At What Temperatures Does an Insect Die

The actual temperature required to kill an insect varies from species to species. For instance, the emerald ash borer can withstand temperatures as low as negative 20 Degrees F. If it gets colder than that, most of the bugs will die, but most can remain if the temperature doesn't stay cold for long. At about negative 30 degrees F, most bugs, including those that are resistant to cold temperatures die.

ant in melting snow

Do all Insects Die in Winter

While many insects are affected by the cold winters, there are plenty of insects that thrive. For instance, beneficial insects such as bees are less impacted by winters. This is food news given that bees are among the most important bugs to gardeners and farmers. If you are worried about the death of bees due to your gardens, you do not have to worry anymore. Bees and many other flying bugs can withstand the winters. In most cases, flying insects flee to areas that are a bit warmer during the cold winters.

bee hives in winter

All Year Round Insects

There are some bugs that are not affected by changes in seasons as much. These are the bugs we refer to as all year round bugs. For instance, fleas are all year round bugs but they may die if the temperatures are deeper than negative 20 degrees F. However, for fleas to die, low temperatures have to be sustained for more than 10 days. With that said, most in-house bugs including fleas, bed bugs, and lice can survive all year round. As long as the bug is inside the house, it will not be affected by the winter.

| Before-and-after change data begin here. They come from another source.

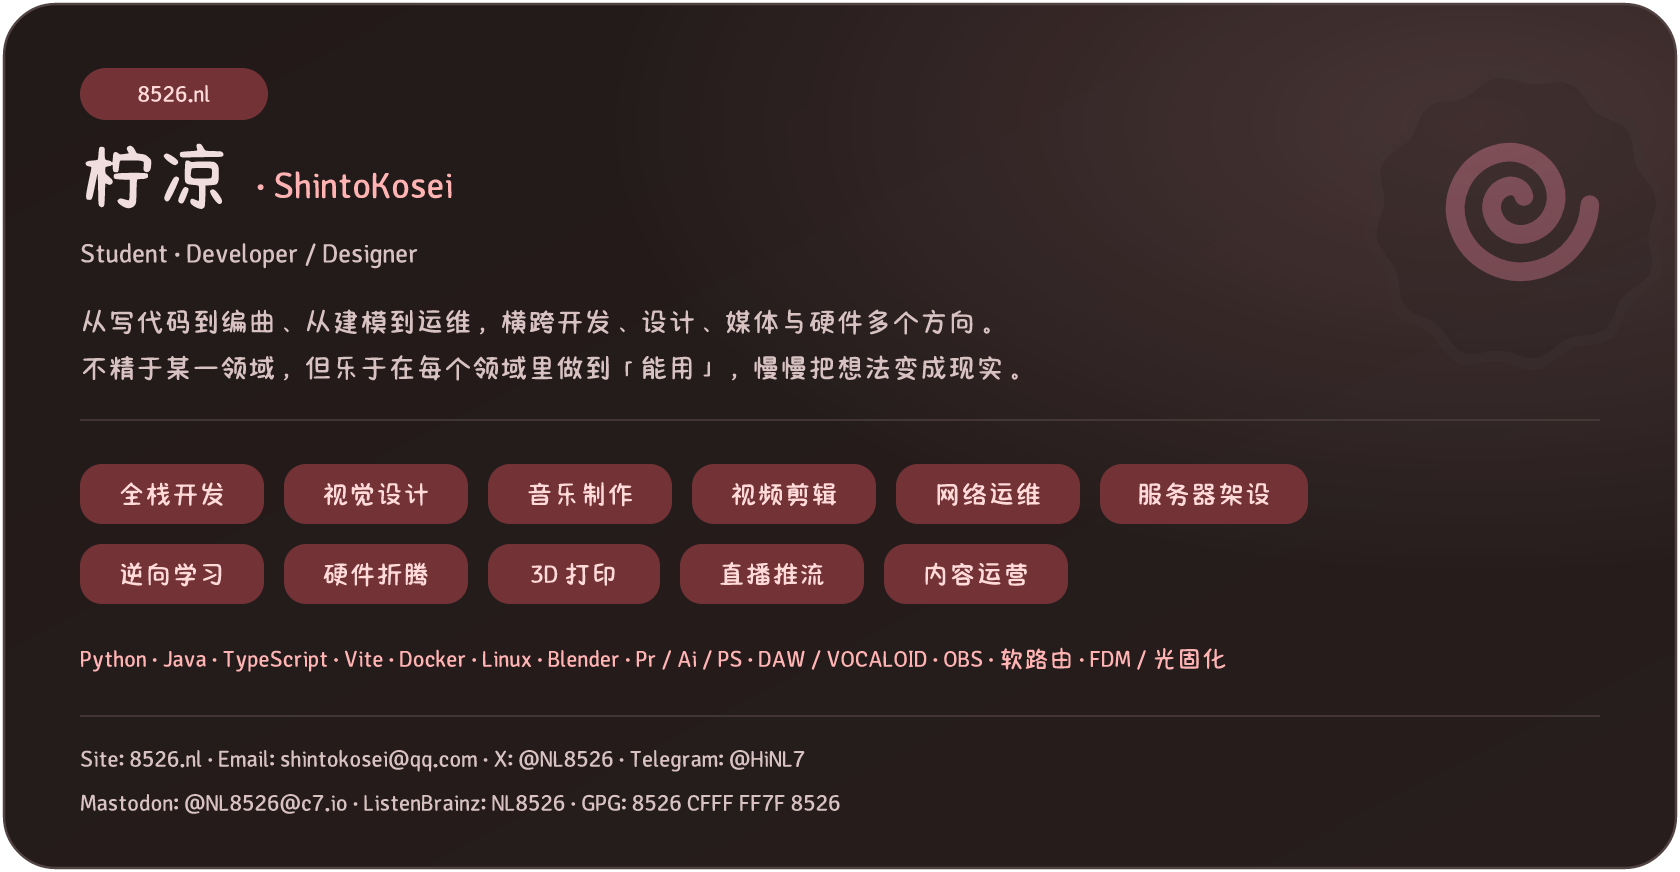
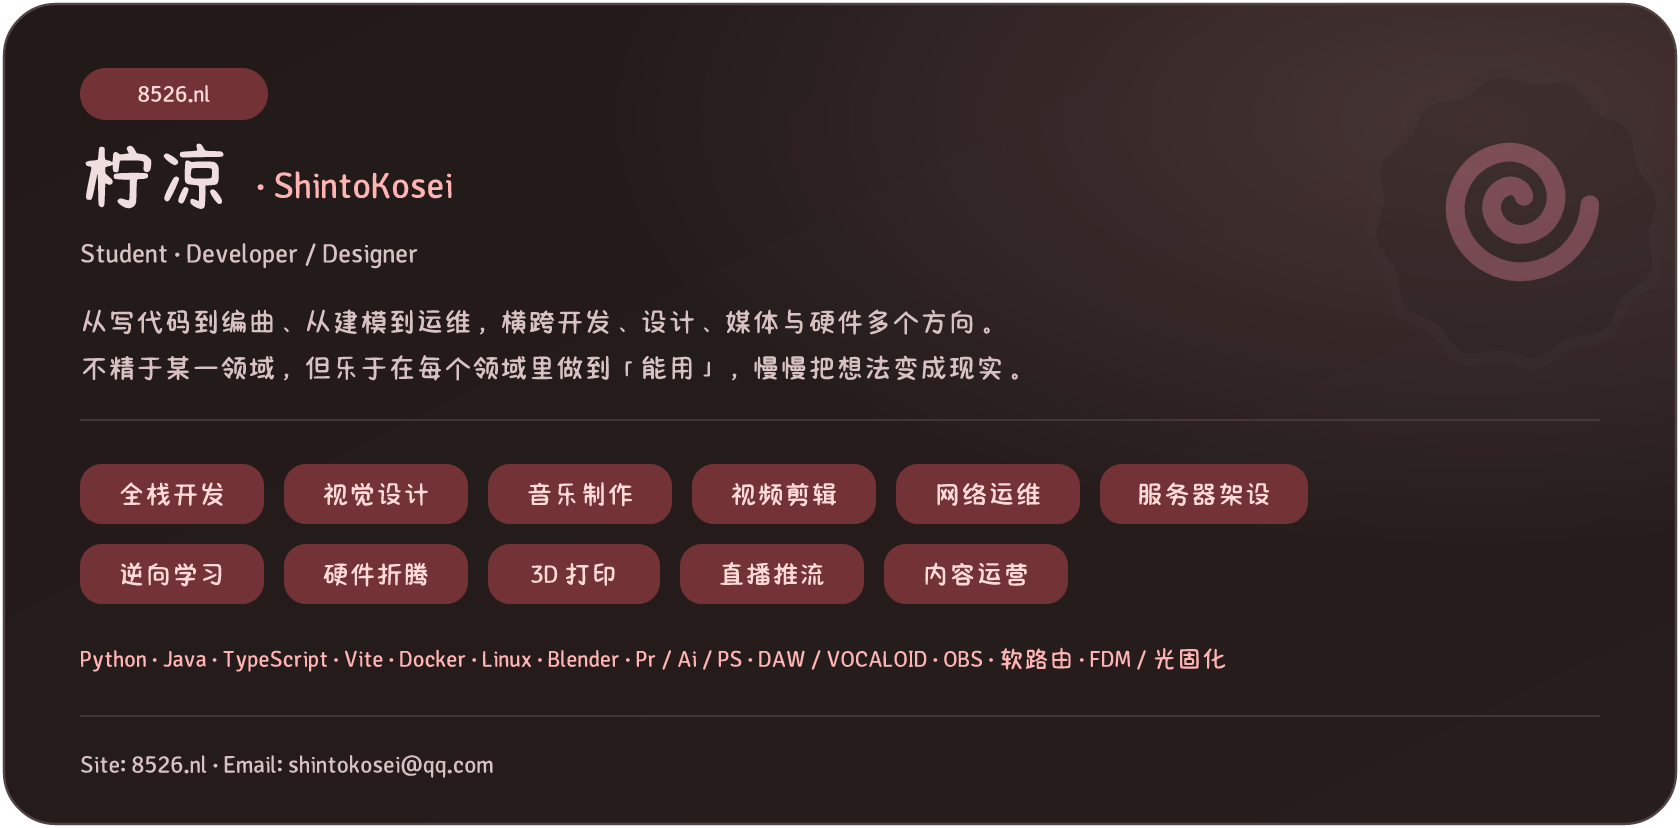
feat: add English profile card and trim contacts to website/email

diff --git a/README.md b/README.md
@@ -8,13 +8,10 @@
   </a>
   <br /><br />
   <sub>
-    <a href="https://8526.nl">8526.nl</a> ·
-    <a href="mailto:shintokosei@qq.com">Email</a> ·
-    <a href="https://x.com/NL8526">X</a> ·
-    <a href="https://t.me/HiNL7">Telegram</a> ·
-    <a href="https://discord.gg/NbVQ6DwT">Discord</a> ·
-    <a href="https://c7.io/@NL8526">Mastodon</a> ·
-    <a href="https://listenbrainz.org/user/NL8526">ListenBrainz</a> ·
-    <a href="https://8526.nl/gpg">GPG</a>
+    <strong>简体中文</strong> / <a href="./README.en.md">English</a>
+    &nbsp;·&nbsp;
+    <a href="https://8526.nl">8526.nl</a>
+    &nbsp;·&nbsp;
+    <a href="mailto:shintokosei@qq.com">Email</a>
   </sub>
 </div>

diff --git a/README.en.md b/README.en.md
@@ -1,0 +1,17 @@
+<div align="center">
+  <a href="https://8526.nl">
+    <picture>
+      <source media="(prefers-color-scheme: dark)" srcset="./assets/profile-en-dark.png" />
+      <source media="(prefers-color-scheme: light)" srcset="./assets/profile-en-light.png" />
+      <img alt="ShintoKosei · 柠凉 — 8526.nl" src="./assets/profile-en-light.png" width="100%" />
+    </picture>
+  </a>
+  <br /><br />
+  <sub>
+    <a href="./README.md">简体中文</a> / <strong>English</strong>
+    &nbsp;·&nbsp;
+    <a href="https://8526.nl">8526.nl</a>
+    &nbsp;·&nbsp;
+    <a href="mailto:shintokosei@qq.com">Email</a>
+  </sub>
+</div>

hornet in snow


Bugs can be quite a nuisance and any natural control measure is welcomed. However, there are some bugs that are beneficial that we may want to have around for long. No matter your side of the divide, winters present a challenging time for most bugs. During winters, some bugs have to lose their life while others have to stay in hibernation until it is time for them to come out. Whichever the situation, bugs are affected by the cold in one way or another. However, this does not mean that all bugs have to die due to the cold temperatures.